• **WHAT IS EXPECTED**:
Report every line of the records beneath this task that holds the string "pictures".

• **RAW DATA**:
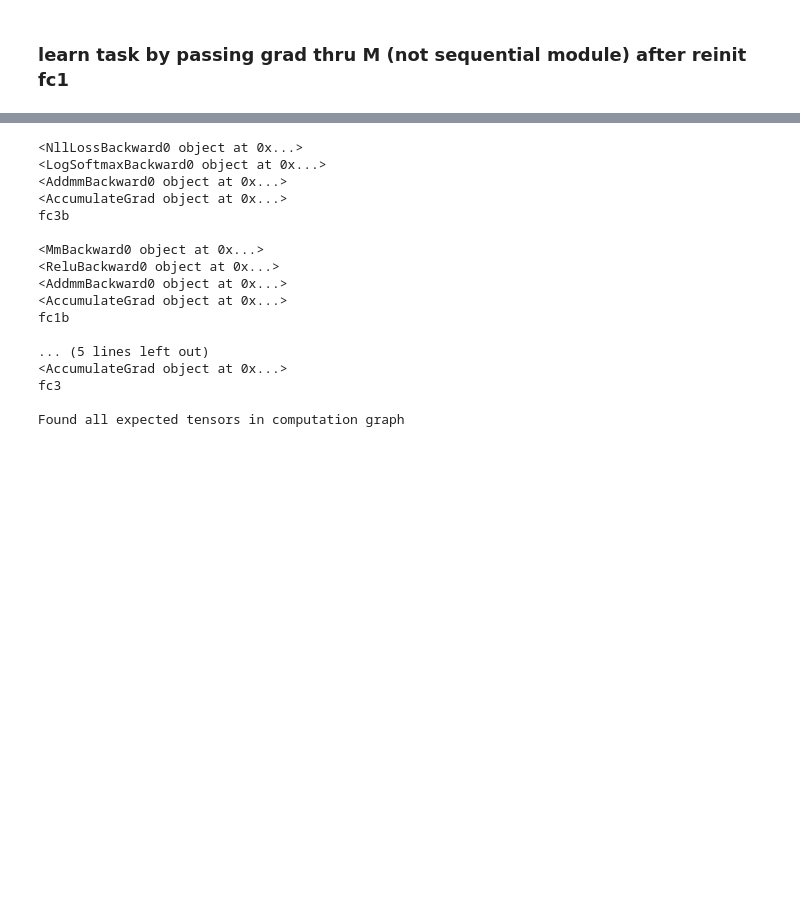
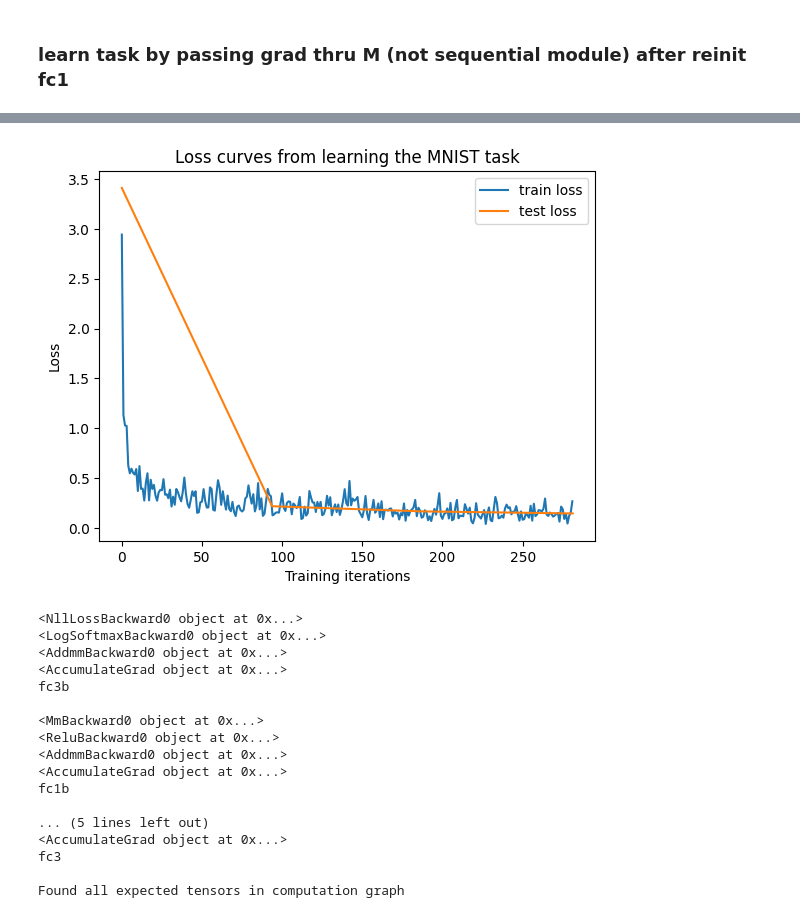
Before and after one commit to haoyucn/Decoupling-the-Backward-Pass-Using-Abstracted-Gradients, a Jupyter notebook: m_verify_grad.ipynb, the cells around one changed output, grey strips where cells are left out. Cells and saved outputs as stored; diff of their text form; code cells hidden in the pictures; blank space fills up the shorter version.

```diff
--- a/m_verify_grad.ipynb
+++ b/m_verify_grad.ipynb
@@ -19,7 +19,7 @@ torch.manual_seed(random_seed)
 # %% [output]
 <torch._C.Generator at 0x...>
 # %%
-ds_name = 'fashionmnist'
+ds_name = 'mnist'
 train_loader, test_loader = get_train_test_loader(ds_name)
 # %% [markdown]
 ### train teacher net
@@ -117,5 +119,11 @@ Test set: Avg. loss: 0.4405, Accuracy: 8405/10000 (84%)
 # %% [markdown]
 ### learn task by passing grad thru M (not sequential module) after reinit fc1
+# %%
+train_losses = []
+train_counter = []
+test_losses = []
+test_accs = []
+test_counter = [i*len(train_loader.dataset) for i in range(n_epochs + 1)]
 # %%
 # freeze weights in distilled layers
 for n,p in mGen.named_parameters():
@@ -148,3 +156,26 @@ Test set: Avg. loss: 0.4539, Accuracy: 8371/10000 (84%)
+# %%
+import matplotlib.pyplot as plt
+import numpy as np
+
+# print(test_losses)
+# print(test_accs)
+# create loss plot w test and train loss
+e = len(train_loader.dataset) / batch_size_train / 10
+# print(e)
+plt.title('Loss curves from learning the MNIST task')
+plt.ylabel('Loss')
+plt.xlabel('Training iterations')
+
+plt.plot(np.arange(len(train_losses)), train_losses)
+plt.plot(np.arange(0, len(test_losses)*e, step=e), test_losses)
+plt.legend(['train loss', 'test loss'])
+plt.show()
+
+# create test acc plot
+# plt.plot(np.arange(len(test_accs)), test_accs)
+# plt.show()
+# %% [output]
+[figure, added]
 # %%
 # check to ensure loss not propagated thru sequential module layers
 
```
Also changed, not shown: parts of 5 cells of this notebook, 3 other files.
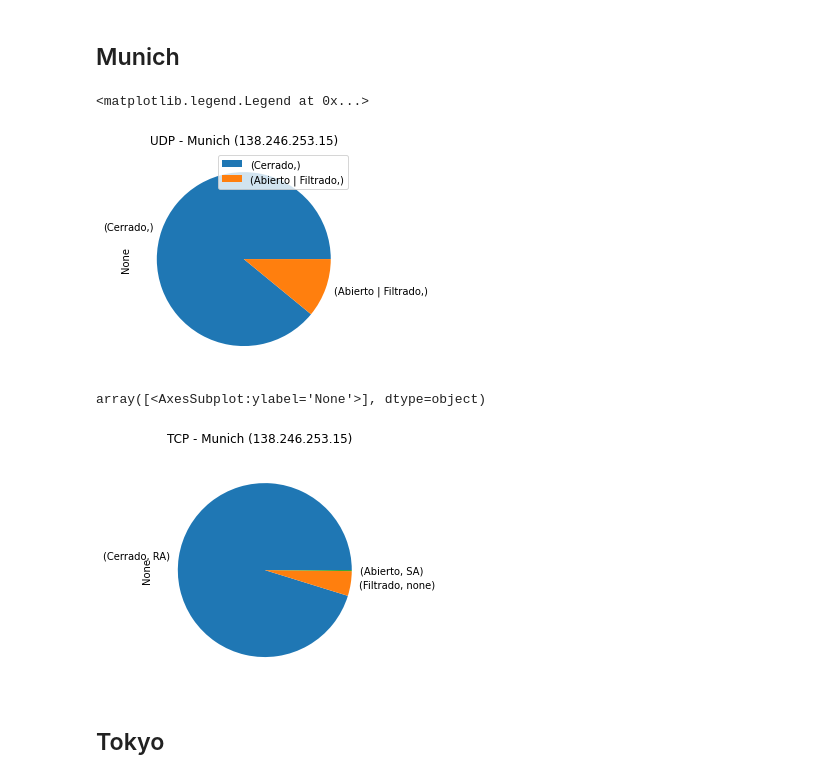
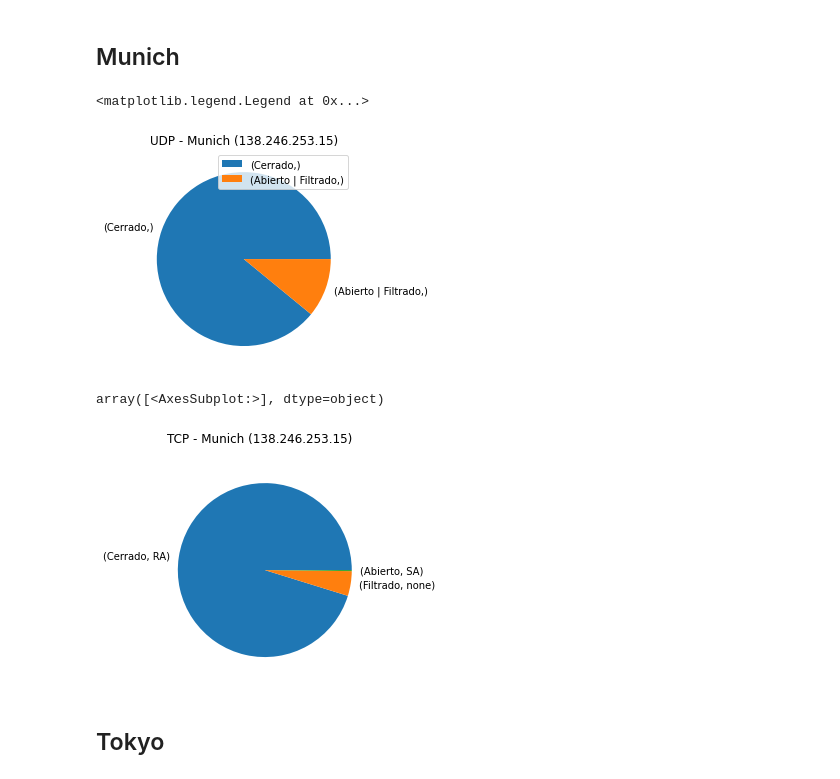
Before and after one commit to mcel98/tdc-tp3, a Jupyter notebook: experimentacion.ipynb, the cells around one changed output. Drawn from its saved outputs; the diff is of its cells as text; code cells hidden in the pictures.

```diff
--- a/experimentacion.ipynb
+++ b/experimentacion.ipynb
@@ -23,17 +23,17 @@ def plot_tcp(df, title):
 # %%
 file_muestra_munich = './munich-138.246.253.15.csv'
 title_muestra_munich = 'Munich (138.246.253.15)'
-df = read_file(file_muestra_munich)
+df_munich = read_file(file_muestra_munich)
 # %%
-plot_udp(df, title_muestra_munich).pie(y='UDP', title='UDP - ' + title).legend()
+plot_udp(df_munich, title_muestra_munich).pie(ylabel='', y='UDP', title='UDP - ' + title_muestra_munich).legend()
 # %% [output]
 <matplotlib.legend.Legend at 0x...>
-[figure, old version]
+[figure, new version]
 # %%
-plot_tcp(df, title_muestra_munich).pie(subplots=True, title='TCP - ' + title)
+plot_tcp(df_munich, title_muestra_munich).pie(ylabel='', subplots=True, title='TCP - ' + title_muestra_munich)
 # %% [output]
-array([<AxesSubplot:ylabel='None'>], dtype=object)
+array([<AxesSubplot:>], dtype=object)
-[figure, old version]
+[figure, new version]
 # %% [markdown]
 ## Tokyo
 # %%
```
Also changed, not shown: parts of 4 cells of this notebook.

...

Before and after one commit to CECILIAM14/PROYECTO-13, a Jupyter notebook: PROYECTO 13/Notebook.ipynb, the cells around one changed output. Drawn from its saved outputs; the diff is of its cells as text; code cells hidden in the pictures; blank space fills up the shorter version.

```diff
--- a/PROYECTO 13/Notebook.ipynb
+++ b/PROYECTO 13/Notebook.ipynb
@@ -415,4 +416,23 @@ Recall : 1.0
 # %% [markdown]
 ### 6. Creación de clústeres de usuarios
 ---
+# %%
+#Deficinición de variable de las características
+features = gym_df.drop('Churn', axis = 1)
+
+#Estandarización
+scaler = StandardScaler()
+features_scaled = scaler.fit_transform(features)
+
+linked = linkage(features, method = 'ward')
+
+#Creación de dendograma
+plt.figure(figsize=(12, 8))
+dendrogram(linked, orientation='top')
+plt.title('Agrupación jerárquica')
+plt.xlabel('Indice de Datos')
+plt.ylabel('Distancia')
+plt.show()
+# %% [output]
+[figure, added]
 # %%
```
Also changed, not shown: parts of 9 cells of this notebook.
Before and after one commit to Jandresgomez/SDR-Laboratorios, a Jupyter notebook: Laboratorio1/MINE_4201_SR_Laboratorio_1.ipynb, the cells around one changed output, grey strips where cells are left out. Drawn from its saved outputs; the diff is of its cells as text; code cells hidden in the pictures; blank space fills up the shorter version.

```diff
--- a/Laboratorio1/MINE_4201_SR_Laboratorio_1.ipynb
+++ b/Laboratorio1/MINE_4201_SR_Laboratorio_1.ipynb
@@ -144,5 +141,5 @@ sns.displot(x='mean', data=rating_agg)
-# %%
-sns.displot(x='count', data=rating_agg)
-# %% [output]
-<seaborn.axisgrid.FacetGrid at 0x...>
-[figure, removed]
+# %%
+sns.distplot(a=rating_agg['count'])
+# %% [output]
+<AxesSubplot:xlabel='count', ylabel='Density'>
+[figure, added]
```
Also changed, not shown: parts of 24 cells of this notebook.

...

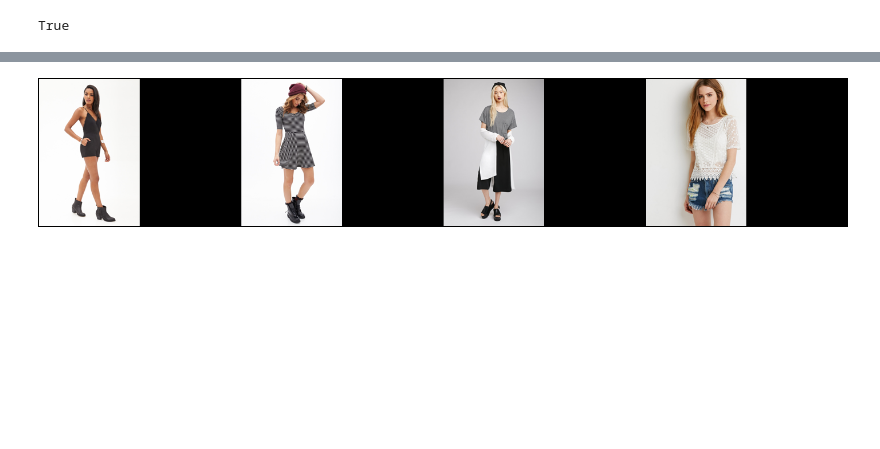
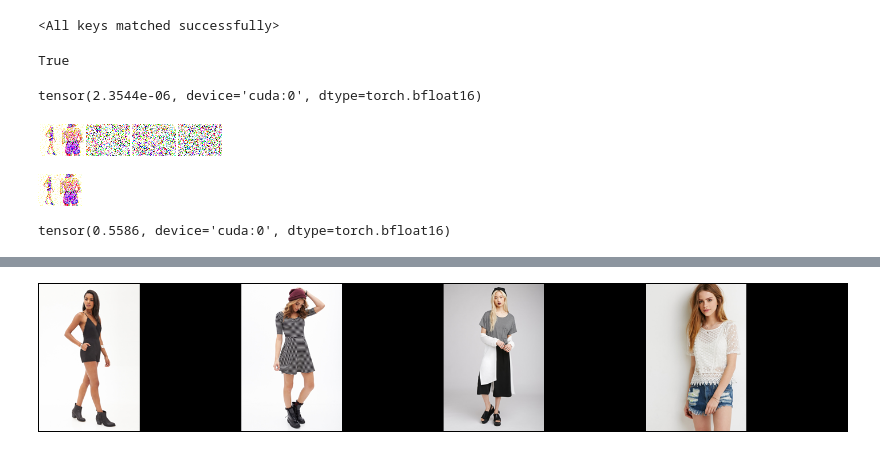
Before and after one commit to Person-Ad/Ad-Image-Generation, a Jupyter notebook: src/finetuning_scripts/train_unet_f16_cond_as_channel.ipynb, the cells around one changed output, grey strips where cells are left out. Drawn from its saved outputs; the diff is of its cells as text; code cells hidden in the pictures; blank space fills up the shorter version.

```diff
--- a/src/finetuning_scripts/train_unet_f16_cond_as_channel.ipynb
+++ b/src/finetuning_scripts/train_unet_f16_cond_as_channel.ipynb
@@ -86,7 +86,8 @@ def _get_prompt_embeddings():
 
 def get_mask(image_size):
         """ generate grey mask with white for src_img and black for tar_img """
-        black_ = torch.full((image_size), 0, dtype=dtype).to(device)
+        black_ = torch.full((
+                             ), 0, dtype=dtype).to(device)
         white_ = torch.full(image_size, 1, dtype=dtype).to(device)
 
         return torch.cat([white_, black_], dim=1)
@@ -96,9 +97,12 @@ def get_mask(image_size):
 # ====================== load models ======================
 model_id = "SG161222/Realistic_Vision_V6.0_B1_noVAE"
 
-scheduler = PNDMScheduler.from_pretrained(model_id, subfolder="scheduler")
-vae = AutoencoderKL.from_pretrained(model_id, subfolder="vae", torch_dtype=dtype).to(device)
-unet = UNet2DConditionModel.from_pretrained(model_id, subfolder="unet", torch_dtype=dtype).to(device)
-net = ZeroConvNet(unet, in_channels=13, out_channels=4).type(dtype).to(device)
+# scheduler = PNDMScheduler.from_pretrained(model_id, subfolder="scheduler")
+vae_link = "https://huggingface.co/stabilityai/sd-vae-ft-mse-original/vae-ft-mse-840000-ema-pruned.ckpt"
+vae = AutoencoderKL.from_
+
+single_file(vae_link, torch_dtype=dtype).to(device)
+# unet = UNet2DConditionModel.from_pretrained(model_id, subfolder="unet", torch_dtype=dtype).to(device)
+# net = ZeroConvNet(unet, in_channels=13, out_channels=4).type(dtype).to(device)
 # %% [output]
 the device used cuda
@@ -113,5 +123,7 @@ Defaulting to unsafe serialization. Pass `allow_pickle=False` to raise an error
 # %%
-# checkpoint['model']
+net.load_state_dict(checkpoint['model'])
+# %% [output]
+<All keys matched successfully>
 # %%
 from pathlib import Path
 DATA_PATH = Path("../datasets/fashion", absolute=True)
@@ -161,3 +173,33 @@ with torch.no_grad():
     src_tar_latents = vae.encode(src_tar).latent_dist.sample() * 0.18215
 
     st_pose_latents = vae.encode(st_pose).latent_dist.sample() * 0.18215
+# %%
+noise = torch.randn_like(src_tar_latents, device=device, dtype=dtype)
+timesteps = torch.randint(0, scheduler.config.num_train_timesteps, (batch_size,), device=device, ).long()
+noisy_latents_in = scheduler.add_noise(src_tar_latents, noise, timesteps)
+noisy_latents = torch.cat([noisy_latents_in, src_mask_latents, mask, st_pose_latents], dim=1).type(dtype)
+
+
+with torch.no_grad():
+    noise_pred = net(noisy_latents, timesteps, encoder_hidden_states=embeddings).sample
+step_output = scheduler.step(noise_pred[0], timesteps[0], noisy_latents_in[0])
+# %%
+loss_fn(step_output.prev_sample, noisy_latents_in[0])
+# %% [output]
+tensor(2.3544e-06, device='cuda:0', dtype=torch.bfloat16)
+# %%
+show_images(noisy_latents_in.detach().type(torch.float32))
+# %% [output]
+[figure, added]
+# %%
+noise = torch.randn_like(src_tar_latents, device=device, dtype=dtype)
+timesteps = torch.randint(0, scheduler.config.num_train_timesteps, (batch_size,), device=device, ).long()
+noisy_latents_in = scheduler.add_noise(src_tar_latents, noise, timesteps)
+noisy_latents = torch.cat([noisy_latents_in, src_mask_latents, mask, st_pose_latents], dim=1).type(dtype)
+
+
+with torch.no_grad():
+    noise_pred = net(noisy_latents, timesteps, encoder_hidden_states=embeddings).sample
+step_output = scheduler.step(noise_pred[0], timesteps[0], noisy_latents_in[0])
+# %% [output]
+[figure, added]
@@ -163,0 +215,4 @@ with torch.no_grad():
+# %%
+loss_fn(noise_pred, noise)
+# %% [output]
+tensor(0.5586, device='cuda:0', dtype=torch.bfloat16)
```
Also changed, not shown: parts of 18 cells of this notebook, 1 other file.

• **EXERCISE OUTPUT**:
Before and after one commit to haoyucn/Decoupling-the-Backward-Pass-Using-Abstracted-Gradients, a Jupyter notebook: m_verify_grad.ipynb, the cells around one changed output, grey strips where cells are left out. Cells and saved outputs as stored; diff of their text form; code cells hidden in the pictures; blank space fills up the shorter version.
Before and after one commit to mcel98/tdc-tp3, a Jupyter notebook: experimentacion.ipynb, the cells around one changed output. Drawn from its saved outputs; the diff is of its cells as text; code cells hidden in the pictures.
Before and after one commit to CECILIAM14/PROYECTO-13, a Jupyter notebook: PROYECTO 13/Notebook.ipynb, the cells around one changed output. Drawn from its saved outputs; the diff is of its cells as text; code cells hidden in the pictures; blank space fills up the shorter version.
Before and after one commit to Jandresgomez/SDR-Laboratorios, a Jupyter notebook: Laboratorio1/MINE_4201_SR_Laboratorio_1.ipynb, the cells around one changed output, grey strips where cells are left out. Drawn from its saved outputs; the diff is of its cells as text; code cells hidden in the pictures; blank space fills up the shorter version.
Before and after one commit to Person-Ad/Ad-Image-Generation, a Jupyter notebook: src/finetuning_scripts/train_unet_f16_cond_as_channel.ipynb, the cells around one changed output, grey strips where cells are left out. Drawn from its saved outputs; the diff is of its cells as text; code cells hidden in the pictures; blank space fills up the shorter version.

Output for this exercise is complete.